The marketing image for NYPL's Find the Future: The Game. It looks like a comic book-style poster with four people standing in front of the library, rays of colored light shooting out of the front door. Accompanying text gives a few details about the event.

Find the Future is so great on so many levels. For library lovers, it’s an awesome way to get to know the library better, to have a unique experience with the library, and to contribute something to the collection. For New Yorkers who are into writing or social media or scavenger hunts or games or going on quirky missions, this is an awesome way to show them that the library can be a cool place for cool things. And for people across the country, this is a stellar way to showcase what libraries are, what they have, and what they can be about. (And non-library people did take notice: Laura Miller wrote a piece for Salon called Why libraries still matter about… well, just that, focusing on NYPL specifically.) We need to talk about what we do and we need to be out in the community and offer unique, relevant things. Find the Future is such a fabulous intersection of libraries and community and games and the more I read, the more excited I was about it.

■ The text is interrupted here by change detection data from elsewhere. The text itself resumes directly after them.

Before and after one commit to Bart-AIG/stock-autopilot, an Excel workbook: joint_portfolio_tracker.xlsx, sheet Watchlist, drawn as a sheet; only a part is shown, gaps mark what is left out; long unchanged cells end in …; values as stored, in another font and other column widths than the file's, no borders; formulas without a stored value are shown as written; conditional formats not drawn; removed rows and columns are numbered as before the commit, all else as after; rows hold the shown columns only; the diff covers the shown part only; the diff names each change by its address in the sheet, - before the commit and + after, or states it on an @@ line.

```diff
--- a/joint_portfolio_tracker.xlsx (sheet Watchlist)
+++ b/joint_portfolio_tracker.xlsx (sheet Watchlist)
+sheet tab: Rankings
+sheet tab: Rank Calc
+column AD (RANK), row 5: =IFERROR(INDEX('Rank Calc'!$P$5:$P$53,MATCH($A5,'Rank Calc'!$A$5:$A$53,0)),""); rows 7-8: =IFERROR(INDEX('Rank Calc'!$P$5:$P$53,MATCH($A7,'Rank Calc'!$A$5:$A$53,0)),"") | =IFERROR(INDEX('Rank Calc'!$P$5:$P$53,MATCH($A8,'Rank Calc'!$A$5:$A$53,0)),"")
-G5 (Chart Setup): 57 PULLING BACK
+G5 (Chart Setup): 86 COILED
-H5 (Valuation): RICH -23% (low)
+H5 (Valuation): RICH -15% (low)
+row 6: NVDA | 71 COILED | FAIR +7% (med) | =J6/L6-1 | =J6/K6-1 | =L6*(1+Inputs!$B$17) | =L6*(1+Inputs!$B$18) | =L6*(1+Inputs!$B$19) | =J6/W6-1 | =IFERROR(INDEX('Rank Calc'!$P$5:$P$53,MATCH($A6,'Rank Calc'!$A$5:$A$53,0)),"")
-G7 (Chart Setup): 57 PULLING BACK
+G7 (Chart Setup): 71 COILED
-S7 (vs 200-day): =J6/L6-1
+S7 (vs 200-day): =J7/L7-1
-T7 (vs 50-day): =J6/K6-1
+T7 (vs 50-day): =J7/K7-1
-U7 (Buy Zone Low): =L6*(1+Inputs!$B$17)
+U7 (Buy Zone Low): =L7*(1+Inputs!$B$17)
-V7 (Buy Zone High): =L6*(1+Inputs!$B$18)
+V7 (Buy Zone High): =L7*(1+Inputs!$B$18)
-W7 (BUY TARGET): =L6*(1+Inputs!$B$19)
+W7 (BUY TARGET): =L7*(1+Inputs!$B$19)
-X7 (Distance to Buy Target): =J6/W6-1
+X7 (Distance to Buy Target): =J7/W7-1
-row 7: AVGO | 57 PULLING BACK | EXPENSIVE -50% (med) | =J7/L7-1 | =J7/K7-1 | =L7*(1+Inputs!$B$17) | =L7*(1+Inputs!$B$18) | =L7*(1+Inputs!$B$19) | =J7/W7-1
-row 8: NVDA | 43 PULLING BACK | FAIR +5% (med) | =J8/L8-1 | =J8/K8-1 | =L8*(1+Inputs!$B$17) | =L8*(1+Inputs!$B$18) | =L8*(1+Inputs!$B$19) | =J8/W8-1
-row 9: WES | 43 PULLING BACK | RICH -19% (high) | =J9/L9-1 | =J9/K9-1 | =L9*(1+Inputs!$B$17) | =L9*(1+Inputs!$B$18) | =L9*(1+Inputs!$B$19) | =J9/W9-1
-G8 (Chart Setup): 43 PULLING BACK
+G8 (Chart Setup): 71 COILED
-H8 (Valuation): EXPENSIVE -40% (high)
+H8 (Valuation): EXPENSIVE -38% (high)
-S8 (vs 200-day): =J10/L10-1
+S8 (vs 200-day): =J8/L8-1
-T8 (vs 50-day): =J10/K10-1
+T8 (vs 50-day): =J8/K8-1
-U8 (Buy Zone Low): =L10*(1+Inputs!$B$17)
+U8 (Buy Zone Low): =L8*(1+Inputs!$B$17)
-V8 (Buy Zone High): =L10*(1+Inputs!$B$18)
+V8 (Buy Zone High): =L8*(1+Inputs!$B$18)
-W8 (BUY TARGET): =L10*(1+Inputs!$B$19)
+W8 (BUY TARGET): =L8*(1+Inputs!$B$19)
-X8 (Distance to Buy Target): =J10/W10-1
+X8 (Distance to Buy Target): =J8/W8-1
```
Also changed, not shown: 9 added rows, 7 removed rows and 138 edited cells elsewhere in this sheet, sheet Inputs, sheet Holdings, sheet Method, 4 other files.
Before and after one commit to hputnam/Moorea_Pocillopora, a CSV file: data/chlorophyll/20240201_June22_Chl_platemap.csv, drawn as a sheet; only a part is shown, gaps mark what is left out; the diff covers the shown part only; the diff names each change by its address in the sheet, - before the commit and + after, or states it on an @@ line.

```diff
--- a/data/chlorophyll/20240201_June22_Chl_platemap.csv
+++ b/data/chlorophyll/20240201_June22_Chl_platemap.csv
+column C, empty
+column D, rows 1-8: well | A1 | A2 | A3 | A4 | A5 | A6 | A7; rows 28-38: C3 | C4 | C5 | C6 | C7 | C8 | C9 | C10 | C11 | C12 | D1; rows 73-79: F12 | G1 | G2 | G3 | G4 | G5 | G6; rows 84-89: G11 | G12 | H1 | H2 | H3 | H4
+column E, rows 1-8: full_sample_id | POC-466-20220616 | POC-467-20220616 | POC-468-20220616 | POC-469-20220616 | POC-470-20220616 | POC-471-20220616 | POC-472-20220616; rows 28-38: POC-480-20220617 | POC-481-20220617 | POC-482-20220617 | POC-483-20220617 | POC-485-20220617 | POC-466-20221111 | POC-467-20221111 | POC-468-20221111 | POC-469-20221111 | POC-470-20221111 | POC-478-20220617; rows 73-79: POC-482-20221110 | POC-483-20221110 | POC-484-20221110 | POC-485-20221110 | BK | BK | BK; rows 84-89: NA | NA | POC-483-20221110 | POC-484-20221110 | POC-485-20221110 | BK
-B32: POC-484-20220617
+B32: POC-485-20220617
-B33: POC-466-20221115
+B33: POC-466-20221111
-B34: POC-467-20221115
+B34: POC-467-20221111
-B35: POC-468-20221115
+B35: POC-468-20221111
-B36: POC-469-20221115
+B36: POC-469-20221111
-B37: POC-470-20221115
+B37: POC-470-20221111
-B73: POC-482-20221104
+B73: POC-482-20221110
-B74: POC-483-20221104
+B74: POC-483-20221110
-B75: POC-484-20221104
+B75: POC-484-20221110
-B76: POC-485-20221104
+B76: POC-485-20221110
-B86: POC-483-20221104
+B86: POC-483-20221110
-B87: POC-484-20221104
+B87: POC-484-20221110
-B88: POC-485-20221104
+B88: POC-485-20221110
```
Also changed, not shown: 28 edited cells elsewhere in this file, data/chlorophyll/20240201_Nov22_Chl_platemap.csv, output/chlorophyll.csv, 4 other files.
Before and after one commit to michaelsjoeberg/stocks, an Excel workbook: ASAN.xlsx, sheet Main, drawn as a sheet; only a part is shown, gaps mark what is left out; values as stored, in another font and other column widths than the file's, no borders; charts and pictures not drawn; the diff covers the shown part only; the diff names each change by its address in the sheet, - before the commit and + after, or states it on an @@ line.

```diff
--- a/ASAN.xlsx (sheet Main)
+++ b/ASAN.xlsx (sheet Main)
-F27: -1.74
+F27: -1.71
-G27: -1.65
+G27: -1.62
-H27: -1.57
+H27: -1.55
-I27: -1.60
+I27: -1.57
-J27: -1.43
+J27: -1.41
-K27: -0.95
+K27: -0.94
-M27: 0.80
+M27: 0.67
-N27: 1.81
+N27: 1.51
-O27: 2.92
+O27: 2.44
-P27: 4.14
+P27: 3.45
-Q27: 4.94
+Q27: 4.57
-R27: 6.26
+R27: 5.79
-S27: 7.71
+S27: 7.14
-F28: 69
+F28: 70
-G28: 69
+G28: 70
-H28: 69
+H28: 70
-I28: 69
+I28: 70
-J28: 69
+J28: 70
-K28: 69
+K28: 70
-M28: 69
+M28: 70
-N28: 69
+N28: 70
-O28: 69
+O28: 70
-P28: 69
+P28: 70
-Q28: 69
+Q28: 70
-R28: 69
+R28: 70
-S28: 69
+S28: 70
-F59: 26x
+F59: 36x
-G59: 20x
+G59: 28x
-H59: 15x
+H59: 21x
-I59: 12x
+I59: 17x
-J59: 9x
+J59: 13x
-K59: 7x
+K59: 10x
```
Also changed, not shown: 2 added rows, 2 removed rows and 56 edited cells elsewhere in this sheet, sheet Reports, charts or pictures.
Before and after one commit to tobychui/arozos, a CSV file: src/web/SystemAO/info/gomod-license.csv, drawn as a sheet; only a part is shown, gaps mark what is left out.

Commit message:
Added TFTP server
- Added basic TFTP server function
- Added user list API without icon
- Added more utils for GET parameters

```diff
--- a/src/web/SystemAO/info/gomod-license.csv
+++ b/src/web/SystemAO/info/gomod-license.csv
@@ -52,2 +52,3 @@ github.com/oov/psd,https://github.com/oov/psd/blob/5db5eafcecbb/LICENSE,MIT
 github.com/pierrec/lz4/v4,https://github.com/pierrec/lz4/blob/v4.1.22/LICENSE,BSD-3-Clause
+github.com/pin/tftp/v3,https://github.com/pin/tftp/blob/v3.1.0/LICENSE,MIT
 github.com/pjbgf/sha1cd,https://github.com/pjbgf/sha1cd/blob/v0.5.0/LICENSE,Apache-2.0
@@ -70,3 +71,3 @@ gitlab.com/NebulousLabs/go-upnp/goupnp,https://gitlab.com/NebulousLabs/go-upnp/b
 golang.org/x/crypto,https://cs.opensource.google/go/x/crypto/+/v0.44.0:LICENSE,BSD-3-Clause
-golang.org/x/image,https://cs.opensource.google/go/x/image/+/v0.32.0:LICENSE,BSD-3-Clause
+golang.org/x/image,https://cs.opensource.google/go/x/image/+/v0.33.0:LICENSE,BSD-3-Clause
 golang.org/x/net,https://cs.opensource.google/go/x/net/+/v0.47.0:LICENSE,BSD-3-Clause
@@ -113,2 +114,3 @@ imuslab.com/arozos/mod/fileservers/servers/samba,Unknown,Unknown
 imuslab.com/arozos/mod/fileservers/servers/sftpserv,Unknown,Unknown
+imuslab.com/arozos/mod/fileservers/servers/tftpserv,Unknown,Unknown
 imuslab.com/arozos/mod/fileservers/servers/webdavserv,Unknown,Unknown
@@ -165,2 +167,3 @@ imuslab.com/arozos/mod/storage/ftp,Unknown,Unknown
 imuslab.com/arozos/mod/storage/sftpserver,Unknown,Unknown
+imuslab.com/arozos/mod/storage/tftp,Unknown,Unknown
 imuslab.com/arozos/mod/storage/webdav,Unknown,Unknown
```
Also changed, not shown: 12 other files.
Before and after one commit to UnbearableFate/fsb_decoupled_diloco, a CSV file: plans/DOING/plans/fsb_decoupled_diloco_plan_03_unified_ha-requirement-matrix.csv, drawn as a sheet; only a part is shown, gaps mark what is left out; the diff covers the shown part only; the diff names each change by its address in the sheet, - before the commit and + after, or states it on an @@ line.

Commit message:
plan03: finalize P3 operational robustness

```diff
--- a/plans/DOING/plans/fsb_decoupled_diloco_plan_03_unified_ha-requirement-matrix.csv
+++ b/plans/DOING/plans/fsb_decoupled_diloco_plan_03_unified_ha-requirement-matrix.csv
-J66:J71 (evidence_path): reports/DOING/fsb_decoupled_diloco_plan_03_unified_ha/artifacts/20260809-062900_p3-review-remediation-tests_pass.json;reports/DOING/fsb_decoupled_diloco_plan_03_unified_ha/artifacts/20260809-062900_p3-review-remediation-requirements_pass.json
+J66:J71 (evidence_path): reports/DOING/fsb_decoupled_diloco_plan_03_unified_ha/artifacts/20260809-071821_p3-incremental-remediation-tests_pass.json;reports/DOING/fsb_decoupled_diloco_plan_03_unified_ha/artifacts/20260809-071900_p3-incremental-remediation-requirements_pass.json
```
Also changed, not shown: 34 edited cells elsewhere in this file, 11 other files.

And then I found out that an acquaintance-whom-I’d-like-to-make-into-a-friend, former IRS employee, crusader for social justice, and trained fire marshall Jen Bokoff, was to be one of those lucky 500 people! She is super excited about it, and I’m really happy that she agreed to let me interview her before and afterward. I’m curious about the game itself, but I’m especially interested in Jen’s perspective on libraries–and whether or not it changes after her epic experience this weekend.

How and how often do you use the New York Public Library now? Would you consider yourself a library user?

Honestly, I seldom use the NYPL. I find it a little tough to take advantage of given that I work a full-time, daytime job and library hours are less catered to that. But, when I have the time on weekends, I often at least browse the current exhibit at the Brooklyn Public Library and sometimes check out the featured books. I also do sometimes request and pick up books that I can’t borrow from a friend, although I usually read books that are recommended to me that someone already has one way or another, so I just borrow that. So YES, I consider myself a library user–as infrequent as that may be–although I might not be by other people’s standards.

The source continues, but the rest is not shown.